and children go buggy about babies at springtime petting zoo
never seen a baby turkey before,” says a city slicker in a
black wool trench coat and matching leather gloves. He coos
over the infant fowl as his son, no older than 11, stands
atop a hay bale and peers into the same wooden crate. He,
the son, remains mute as the feathered flock scurries about.
“When you look at the babies, it makes you not want to have
Thanksgiving dinner again, huh?” the elder adds.
Father looks to son, anticipating a reaction. The response
comes, instead, from a bleating sheep, whose “maah” cuts the
still air and echoes briefly through the small barn. The elder
makes a half turn to meet the noisemaker, a lamb whose head
bobbles at the end of his neck, which is stretched through
the gap between the lowest boards of the sheep pen. He’s the
runt of the pack, but his one “maah” is all it takes to incite
a chorus of bleating.
quiet sheep,” demands an 8-year-old in a pink coat. She covers
her ears with her palms, pointing her elbows straight out.
While the ruckus might typically cause mild annoyance among
the crowd of seemingly non-country folk, at the moment it
provides a refreshing alternative to a screeching 4-year-old
with pigtails who howls at the sight of any animal larger
than a breadbox.
she shrieks at the sight of the black calf.
you afraid of the cow?” he asks as she continues to whimper.
“He’s behind the fence. He can’t bother you.”
Welcome to the daze—Baby Animal Daze—Indian Ladder Farms’
springtime edition of the barnyard petting zoo. From a calf

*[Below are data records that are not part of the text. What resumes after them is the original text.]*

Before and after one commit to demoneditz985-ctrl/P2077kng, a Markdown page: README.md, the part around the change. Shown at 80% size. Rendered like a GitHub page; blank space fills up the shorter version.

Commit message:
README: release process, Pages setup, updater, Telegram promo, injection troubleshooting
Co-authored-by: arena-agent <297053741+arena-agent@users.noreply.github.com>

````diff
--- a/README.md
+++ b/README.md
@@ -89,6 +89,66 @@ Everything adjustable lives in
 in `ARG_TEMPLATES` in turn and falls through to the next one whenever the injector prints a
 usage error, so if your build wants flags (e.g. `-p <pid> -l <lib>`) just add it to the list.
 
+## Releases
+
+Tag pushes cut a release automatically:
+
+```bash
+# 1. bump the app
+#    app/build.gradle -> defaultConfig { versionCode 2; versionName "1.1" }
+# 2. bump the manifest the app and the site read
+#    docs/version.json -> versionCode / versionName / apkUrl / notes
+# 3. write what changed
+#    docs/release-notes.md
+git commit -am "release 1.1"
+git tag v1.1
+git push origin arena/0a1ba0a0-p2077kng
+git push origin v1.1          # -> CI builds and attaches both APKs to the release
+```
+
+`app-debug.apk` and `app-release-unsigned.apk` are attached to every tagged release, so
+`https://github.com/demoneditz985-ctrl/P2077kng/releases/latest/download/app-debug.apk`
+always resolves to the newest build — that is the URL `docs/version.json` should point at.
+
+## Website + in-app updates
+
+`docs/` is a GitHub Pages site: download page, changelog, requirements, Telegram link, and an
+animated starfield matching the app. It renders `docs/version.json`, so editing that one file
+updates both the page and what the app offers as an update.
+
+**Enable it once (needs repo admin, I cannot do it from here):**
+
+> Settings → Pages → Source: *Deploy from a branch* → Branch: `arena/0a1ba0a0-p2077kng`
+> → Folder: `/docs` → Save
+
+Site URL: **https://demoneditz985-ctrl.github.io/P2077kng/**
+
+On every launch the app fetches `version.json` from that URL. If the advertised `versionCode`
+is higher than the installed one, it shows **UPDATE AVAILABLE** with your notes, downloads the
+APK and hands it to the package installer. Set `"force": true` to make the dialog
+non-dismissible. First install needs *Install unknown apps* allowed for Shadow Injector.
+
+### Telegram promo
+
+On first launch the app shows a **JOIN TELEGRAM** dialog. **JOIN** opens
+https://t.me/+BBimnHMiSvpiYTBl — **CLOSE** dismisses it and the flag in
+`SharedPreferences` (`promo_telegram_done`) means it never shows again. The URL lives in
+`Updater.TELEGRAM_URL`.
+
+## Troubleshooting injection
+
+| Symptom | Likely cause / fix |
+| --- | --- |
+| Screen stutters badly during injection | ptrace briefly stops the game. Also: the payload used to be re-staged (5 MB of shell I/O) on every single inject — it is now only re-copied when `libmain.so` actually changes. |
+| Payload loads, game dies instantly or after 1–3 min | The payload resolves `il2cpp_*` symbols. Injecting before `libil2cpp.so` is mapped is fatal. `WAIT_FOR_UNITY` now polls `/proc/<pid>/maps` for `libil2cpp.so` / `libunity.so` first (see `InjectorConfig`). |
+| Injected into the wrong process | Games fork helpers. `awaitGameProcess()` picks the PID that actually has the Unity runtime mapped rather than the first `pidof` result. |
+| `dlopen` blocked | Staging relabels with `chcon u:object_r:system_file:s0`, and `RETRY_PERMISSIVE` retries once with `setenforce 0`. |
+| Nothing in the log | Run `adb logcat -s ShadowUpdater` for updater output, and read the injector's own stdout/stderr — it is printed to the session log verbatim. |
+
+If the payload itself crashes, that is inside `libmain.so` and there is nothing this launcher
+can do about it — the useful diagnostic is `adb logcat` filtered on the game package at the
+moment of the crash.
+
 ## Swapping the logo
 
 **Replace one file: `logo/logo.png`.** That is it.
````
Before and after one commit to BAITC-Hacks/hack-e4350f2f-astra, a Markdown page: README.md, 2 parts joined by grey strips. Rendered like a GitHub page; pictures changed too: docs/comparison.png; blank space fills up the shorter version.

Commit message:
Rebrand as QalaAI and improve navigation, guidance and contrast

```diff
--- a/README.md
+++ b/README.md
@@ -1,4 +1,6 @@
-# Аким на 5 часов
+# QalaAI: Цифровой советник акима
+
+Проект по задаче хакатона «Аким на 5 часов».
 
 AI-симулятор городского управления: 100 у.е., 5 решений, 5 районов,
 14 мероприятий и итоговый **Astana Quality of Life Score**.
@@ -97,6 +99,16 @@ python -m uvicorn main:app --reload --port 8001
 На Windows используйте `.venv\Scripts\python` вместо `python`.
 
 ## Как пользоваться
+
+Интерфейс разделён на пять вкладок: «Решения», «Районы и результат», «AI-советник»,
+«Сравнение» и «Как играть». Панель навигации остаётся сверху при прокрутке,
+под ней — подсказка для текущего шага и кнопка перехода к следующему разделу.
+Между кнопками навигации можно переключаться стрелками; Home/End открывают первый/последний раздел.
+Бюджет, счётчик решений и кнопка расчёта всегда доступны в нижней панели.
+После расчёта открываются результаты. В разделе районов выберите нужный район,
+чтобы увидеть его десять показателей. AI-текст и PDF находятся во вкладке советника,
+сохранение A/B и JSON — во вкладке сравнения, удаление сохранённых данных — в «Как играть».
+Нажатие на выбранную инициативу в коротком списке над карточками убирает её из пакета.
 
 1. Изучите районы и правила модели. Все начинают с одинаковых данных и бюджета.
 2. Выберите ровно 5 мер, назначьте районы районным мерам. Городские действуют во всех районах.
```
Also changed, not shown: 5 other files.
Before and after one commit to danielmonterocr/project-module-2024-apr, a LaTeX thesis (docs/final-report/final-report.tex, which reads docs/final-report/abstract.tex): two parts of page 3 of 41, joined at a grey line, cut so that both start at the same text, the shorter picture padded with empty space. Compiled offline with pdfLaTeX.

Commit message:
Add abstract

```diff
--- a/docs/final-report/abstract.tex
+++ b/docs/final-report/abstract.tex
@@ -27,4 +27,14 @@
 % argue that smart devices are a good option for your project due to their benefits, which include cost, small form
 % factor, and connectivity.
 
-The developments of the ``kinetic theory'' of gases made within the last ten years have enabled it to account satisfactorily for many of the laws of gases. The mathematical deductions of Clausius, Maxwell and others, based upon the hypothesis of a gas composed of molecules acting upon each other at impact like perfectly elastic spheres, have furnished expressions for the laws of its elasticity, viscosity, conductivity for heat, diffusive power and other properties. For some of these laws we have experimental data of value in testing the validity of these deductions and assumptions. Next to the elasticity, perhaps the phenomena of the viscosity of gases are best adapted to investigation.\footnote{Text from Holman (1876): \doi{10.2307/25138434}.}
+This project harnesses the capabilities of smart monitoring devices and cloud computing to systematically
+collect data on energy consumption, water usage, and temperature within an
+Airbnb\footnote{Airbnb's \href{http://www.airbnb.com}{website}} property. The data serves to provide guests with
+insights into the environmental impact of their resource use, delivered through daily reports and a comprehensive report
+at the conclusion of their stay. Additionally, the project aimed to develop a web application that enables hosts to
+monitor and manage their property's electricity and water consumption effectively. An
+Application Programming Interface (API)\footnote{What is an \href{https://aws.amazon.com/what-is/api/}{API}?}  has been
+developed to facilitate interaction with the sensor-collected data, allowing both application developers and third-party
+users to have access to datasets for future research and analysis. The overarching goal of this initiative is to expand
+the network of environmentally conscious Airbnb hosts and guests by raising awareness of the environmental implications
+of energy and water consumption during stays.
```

to goslings, chicks and piglets, the farm’s apple barn is
filled with painfully cute animals that are so newly out of
the womb (or egg) that their ages are better numbered in days
or weeks than months or years.
A cluster of four square pens in the center of the barn separates
the bleating lambs from the calf, a pair of piglets and two
black goats. There’s a separate pen to contain the kids—baby
goats, people . . . four baby goats.
As a mother and her blonde-headed brood approach the kid pen,
the goats, three of which are outfitted in sweaters, run to
meet them at the wood barrier. One sticks his head out between
the boards while another jumps up and rests his front hooves
on the wood plank waiting to be scratched between the nub
girls,” says the mother, pointing to the first. “He’s saying,
‘I wanna get out. I wanna get out.’ ”
After a few seconds, the second goat loses his footing and
clobbers over another as he falls to the straw bed below.
It hops over to the corner of the pen and nuzzles the underbelly
of a kid that’s resting on her side. Mother-turned-Dr. Doolittle—minus
the theme song, of course—again gives words to a silent creature.
“He’s saying, ‘Wake up. Wake up. I wanna play.’ ”
One of the farm’s animal guides points to the smallest of
the kids. “He actually won’t get much bigger than that,” she
says of the 4-pound pygmy goat that, at 8 days old, is at
least half the size of the others.
When the barn temporarily empties of children and the bleating
subsides, faint cheeping sounds arise from the far left of
the barn, where a row of three wooden crates contain various
breeds of turkey poults and chicks. At the opposite end, another
line of three crates house goslings, bunnies, and ducklings.
Baby Animal Daze is an event clearly designed for the kiddies.
While there’s something about the idea of mixing small children
with small animals that seems to scream for a Kodak moment,
on the other hand, there’s something about the combination
that sounds, well, like you’re asking for trouble.
Take, for example, the scene unfolding at the box of turkeys,
where a father holds a poult in his cupped hands for his daughter
to touch. Instead of a delicate, one-finger rub down the tiny
creature’s neck, however, the child interprets “pet” to mean
“bop the fowl on the head.”
Meanwhile, a pair of older boys, perhaps 12, test what they
define as the “skill” of particular poults that they select
for an odd experiment that involves cradling a turkey in their
hands and then rapidly moving them up and down so that when
the bird is quickly lowered, its wings—presumably both voluntarily
and involuntarily—fly upward. “This one has skill,” enthusiastically
declares the taller of the duo.
At the rabbit station, an animal guide retrieves one of the
two snow-white bunnies and holds it out for a group of children
to touch. “Gentle,” instructs a parent, but the directions
come too late to one boy, who already has attempted to poke
the floppy-eared creature in the eyeball.
Other children, who better understand the meaning of “gentle,”
comment about how soft the fluffball is—and how tiny.
None of the creatures will remain small for long, however,
a guide reminds a group huddled around the crate of goslings.
There are about 10 of the mustard-yellow birds, all of which
climb over one another in an attempt to secure a place underneath
a hanging heat lamp. Today, their bodies are about the size
of a fist. “In two weeks, they will be more than double in
size,” she says.
Animal Daze continues at Indian Ladder Farms in Altamont through